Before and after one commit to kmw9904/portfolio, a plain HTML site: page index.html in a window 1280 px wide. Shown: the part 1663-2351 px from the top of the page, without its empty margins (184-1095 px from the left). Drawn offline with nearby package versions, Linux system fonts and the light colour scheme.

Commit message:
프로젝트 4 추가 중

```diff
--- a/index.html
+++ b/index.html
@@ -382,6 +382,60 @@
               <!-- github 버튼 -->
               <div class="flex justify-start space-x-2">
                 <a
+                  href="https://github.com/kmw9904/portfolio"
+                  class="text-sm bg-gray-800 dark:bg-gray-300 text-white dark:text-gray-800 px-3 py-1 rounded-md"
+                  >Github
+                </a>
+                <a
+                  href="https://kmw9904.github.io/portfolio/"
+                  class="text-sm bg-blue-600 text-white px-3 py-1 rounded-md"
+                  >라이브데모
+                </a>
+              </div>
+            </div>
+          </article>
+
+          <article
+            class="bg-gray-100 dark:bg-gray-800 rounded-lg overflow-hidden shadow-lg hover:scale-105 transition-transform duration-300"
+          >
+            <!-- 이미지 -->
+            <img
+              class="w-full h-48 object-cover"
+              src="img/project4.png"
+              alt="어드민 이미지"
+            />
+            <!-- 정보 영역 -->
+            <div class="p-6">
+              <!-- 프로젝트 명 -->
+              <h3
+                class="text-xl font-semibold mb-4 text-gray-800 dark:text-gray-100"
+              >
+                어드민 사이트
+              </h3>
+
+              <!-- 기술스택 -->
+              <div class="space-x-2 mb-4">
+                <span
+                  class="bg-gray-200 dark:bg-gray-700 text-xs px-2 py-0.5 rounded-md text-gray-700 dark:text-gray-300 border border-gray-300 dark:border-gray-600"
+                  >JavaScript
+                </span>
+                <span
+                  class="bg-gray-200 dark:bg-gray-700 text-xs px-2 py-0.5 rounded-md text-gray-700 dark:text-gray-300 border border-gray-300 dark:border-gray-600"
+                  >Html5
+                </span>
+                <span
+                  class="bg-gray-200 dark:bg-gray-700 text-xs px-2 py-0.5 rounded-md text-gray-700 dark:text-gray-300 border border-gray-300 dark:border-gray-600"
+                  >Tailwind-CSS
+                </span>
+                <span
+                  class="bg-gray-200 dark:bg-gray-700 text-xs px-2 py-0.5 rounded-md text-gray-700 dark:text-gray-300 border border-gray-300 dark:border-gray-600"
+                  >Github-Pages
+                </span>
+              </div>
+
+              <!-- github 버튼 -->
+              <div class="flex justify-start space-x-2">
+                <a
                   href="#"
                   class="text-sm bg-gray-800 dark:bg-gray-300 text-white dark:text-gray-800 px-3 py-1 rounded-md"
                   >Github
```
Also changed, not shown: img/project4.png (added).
· · · · · · ·
__Problem description__
If a line in the listing holds the word "index", copy it out.

__Exercise solution__
Before and after one commit to kmw9904/portfolio, a plain HTML site: page index.html in a window 1280 px wide. Shown: the part 1663-2351 px from the top of the page, without its empty margins (184-1095 px from the left). Drawn offline with nearby package versions, Linux system fonts and the light colour scheme.
--- a/index.html
+++ b/index.html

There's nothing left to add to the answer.